“The new directive strengthens the AER’s approach by making payment of municipal taxes a necessary and mandatory condition for approval, based on available data,” the statement read.
There is no current maximum threshold, but the province said that threshold will be determined after a review of the AER’s analysis of “current licensee information related to unpaid municipal taxes.”
The province plans on creating an annual list of companies who have unpaid municipal taxes exceeding the threshold amount. This list would be created by the Municipal Affairs department and the AER.
Companies on the list will be “targeted by the AER to provide proof of tax payment,” and this will prevent companies that are paying their taxes from having to go through additional “red tape,” the statement said.
Paul McLauchlin, president of Rural Municipalities of Alberta (RMA), said in a statement the RMA is “pleased” action is being taken.
“Although only a small number of companies avoid their property tax payment obligations, this issue has had major fiscal impacts on rural municipalities across Alberta,” he said.
On March 7, the RMA released a report that showed municipalities across Alberta had an overall unpaid oil and gas property tax burden worth $268.5 million.
McLauchlin said the RMA is “optimistic” the change will have an “immediate positive impact.”
In July 2022 the province conducted a survey, Unpaid Oil and Gas Property Taxes, and found out of 55 of the 71 rural municipalities that responded 52 reported unpaid tax data worth $220 million, $130 million of those in tax arrears and $90 million in cancellations, the press statement said.
“Many of these taxes will not be recoverable outside insolvency proceedings because they are owed by companies no longer operating or because the taxes have already been written off by municipalities, or both,” according to the press statement.
The press document states $76 million is owed by companies that are still operating and is “potentially recoverable.”
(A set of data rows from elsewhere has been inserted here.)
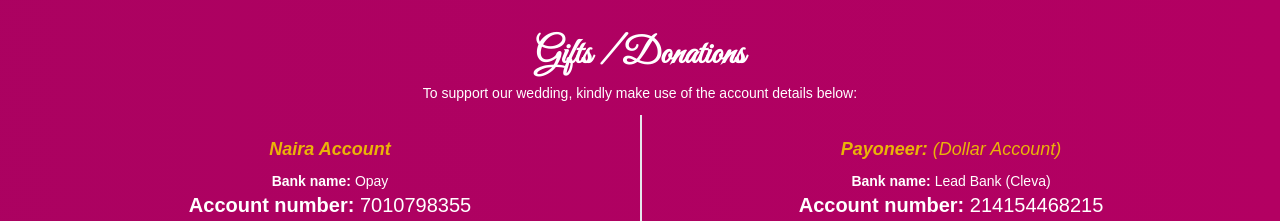
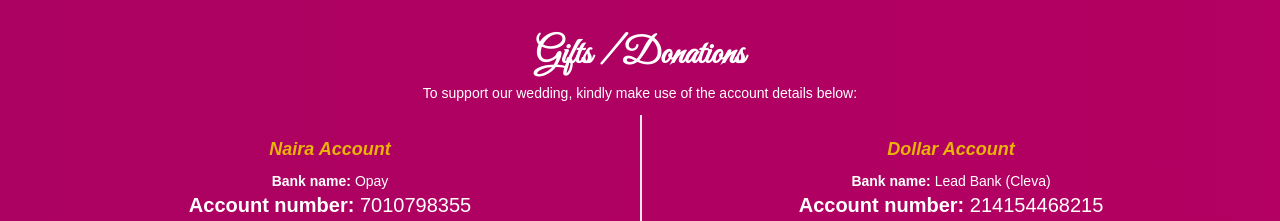
Before and after one commit to SAM-BAMKOLE/IfeEni25, a Vue app: page / in a window 1280 px wide. Shown: the part 3900-4121 px from the top of the page. Built offline with nearby package versions, Linux system fonts and the light colour scheme.

Commit message:
Updated account details

```diff
--- a/src/pages/HomePage.vue
+++ b/src/pages/HomePage.vue
@@ -220,7 +220,7 @@ const handleSubmit = () => {
                 <p><b>Narration:</b> IfehEni25</p>
             </div> -->
             <div class="p-5 text-center">
-                <p class="italic text-lg mb-2 text-yellow-500"><b>Payoneer:</b> (Dollar Account)</p>
+                <p class="capitalize italic text-lg mb-2 text-yellow-500"><b>Dollar Account</b></p>
                 <p><b>Bank name:</b> Lead Bank (Cleva)</p>
                 <h6 class="text-xl"><b>Account number:</b> 214154468215</h6>
                 <h6 class=""><b>Routing number:</b> 101019644</h6>
```
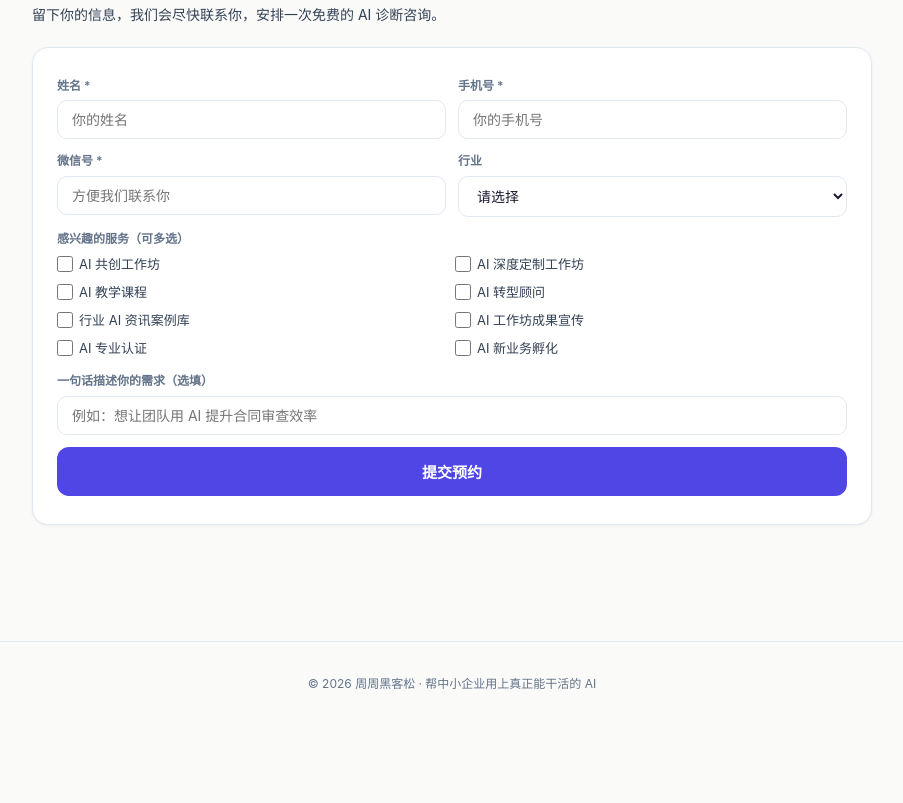
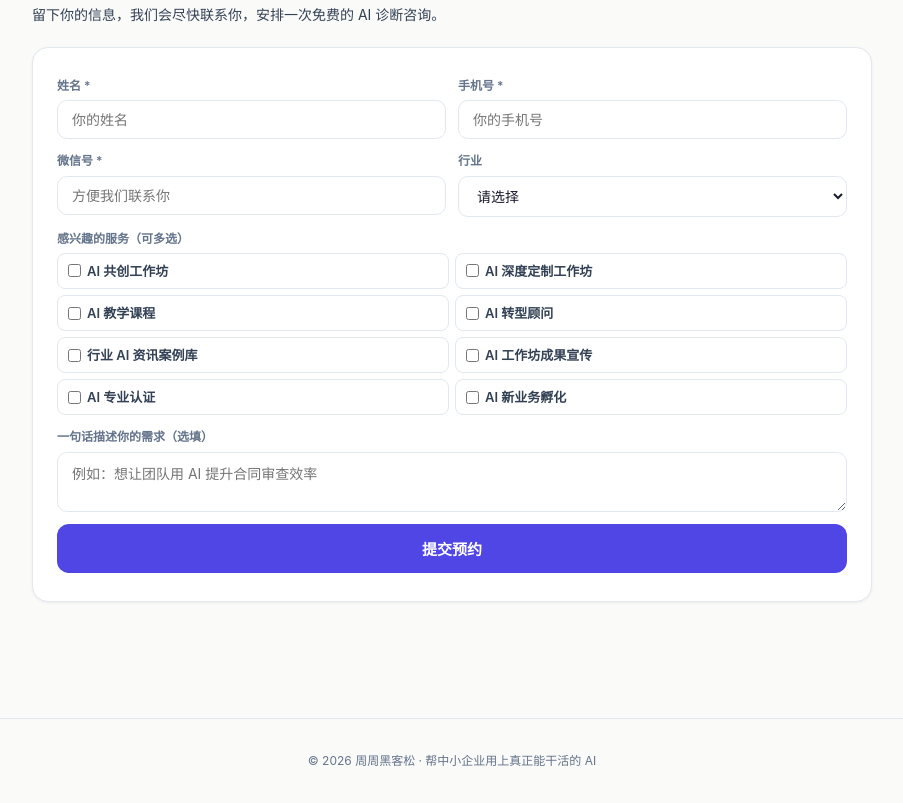
Before and after one commit to z-h-ai/zhouzhou-product-page, a plain HTML site: page index.html in a window 1280 px wide. Shown: the part 4174-4977 px from the top of the page, without its empty margins (188-1091 px from the left). Before the commit the page ends 4900 px from the top, so only its background shows below. Drawn offline with Linux system fonts and the light colour scheme.

Commit message:
feat: 补充第二次会议内容 - 延伸服务、案例标签、表单多选

```diff
--- a/index.html
+++ b/index.html
@@ -143,9 +143,6 @@ body{font-family:-apple-system,'PingFang SC','Noto Sans SC','Microsoft YaHei',sa
 .form-group input,.form-group select,.form-group textarea{padding:10px 14px;border:1.5px solid var(--bdr);border-radius:10px;font-size:14px;font-family:inherit;color:var(--ink);background:#fff;transition:border-color .15s;outline:none}
 .form-group input:focus,.form-group select:focus,.form-group textarea:focus{border-color:var(--pri)}
 .form-group textarea{resize:vertical;min-height:60px}
-.form-checks{display:grid;grid-template-columns:1fr 1fr;gap:6px}
-.form-checks label{font-size:13px;font-weight:400;color:var(--ink2);display:flex;align-items:center;gap:6px;cursor:pointer}
-.form-checks input[type="checkbox"]{accent-color:var(--pri);width:16px;height:16px}
 .form-submit{display:block;width:100%;padding:14px;background:var(--pri);color:#fff;font-size:15px;font-weight:700;border:none;border-radius:12px;cursor:pointer;margin-top:8px;transition:background .15s}
 .form-submit:hover{background:var(--pri-d)}
 .form-success{display:none;text-align:center;padding:40px 20px}
@@ -579,22 +576,21 @@ body{font-family:-apple-system,'PingFang SC','Noto Sans SC','Microsoft YaHei',sa
               <option>律师/法律</option>
               <option>电商/零售</option>
               <option>跨境贸易</option>
-              <option>餐饮/连锁</option>
+              <option>宠物/生活服务</option>
               <option>营销/广告</option>
               <option>教育/培训</option>
               <option>会计/审计</option>
               <option>医疗/健康</option>
               <option>制造/物流</option>
               <option>房地产/建筑</option>
-              <option>人力资源/招聘</option>
-              <option>宠物/生活服务</option>
+              <option>人力资源</option>
               <option>其他</option>
             </select>
           </div>
         </div>
         <div class="form-group" style="margin-bottom:12px">
           <label>感兴趣的服务（可多选）</label>
-          <div class="form-checks">
+          <div class="form-checkboxes">
             <label><input type="checkbox" value="AI 共创工作坊"> AI 共创工作坊</label>
             <label><input type="checkbox" value="AI 深度定制工作坊"> AI 深度定制工作坊</label>
             <label><input type="checkbox" value="AI 教学课程"> AI 教学课程</label>
@@ -607,7 +603,7 @@ body{font-family:-apple-system,'PingFang SC','Noto Sans SC','Microsoft YaHei',sa
         </div>
         <div class="form-group" style="margin-bottom:12px">
           <label>一句话描述你的需求（选填）</label>
-          <input type="text" placeholder="例如：想让团队用 AI 提升合同审查效率">
+          <textarea placeholder="例如：想让团队用 AI 提升合同审查效率"></textarea>
         </div>
         <button type="submit" class="form-submit">提交预约</button>
       </form>
```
There are repayment agreements in place to collect $48 million in unpaid taxes, said the province, and “further potential for municipalities to recoup another $28 million from companies that are still operating.”